O'Bannon won his first term as governor in 1996, narrowly defeating Indianapolis Mayor Stephen Goldsmith, who had advocated bold moves such as school choice and privatization of government services.

Indiana residents traditionally have embraced change only when it honors the past, historian James Madison has written. "When forced to change, they were always able to blend the old with the new."

"I think O'Bannon is a wonderful combination of past, present and future," Madison, a historian at Indiana University, said in 1996.

O'Bannon took positions that many of his Democratic counterparts in other states might deem too conservative. He wanted to place a 7-foot stone monument with the Ten Commandments on the grounds of the state Capitol until the courts said no.

While a legislator, he had been the prime sponsor of the legislation that reimposed Indiana's death penalty in the 1970s. As governor, O'Bannon allowed seven executions to occur without delay but recently granted a 60-day reprieve in one case to allow for DNA testing.

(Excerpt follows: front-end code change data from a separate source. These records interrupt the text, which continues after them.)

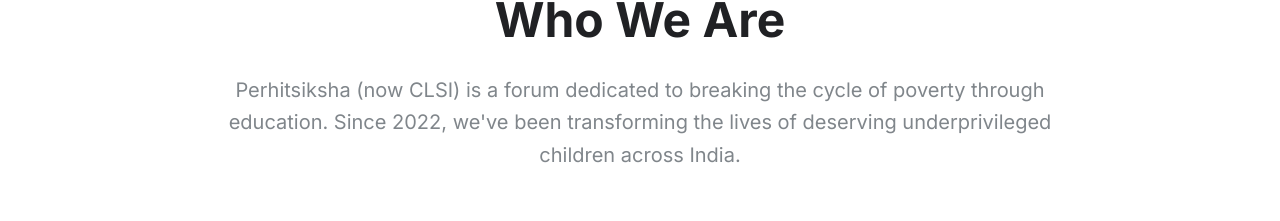
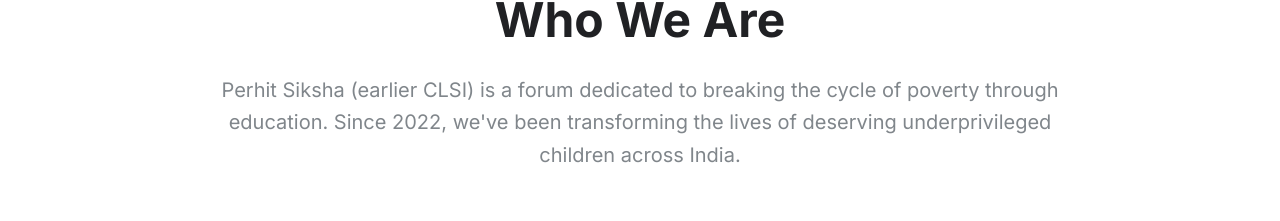
Before and after one commit to kaushikNaarayan/perhitsiksha-website, a React (Vite) app: page /about in a window 1280 px wide. Shown: the part 676-897 px from the top of the page. Built offline with nearby package versions, Linux system fonts and the light colour scheme; no server answers.

Commit message:
fix: update organization name to Perhit Siksha (earlier CLSI)
Co-Authored-By: Claude Opus 4.5 <noreply@anthropic.com>

```diff
--- a/src/pages/About.tsx
+++ b/src/pages/About.tsx
@@ -35,9 +35,10 @@ const About: React.FC = () => {
           <div className="text-center mb-16">
             <h2 className="heading-2 mb-6">Who We Are</h2>
             <p className="text-xl text-gray-600 max-w-4xl mx-auto leading-relaxed">
-              Perhitsiksha (now CLSI) is a forum dedicated to breaking the cycle
-              of poverty through education. Since 2022, we've been transforming
-              the lives of deserving underprivileged children across India.
+              Perhit Siksha (earlier CLSI) is a forum dedicated to breaking the
+              cycle of poverty through education. Since 2022, we've been
+              transforming the lives of deserving underprivileged children
+              across India.
             </p>
           </div>
 
```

O'Bannon had succeeded his father in the state Senate in 1970 and held the seat until becoming lieutenant governor. He had actually sought the governor's seat in 1987, but after Bayh entered the race, O'Bannon became the much younger man's running mate. The pair won election that year and then won a second term in 1991.

As lieutenant governor, O'Bannon quietly built ties with farmers, business people and party leaders in preparation for his own gubernatorial run. He was not opposed when he sought the Democratic nomination for governor in 1996.

"Frank O'Bannon is the ultimate public servant, the kind of public servant we should all strive to be," said Vi Simpson, who served with him in the Indiana Senate. "He could have gone down many roads, and he chose a lifetime of devotion and dedication to the people of this state."

O'Bannon received a bachelor's degree in government from Indiana University in 1952. He served two years in the Air Force and then earned his law degree from IU in 1957.

That same year he married Judy Asmus, whom he had met on a blind date in college. They returned to Corydon, where he started a law practice and spent time at the family-owned newspaper, the Corydon Democrat. Even as governor, he remained chairman of the O'Bannon Publishing Co., which publishes weekly newspapers in Harrison and Crawford counties.

The O'Bannons have three children, Polly, Jennifer and Jonathon, and five grandchildren.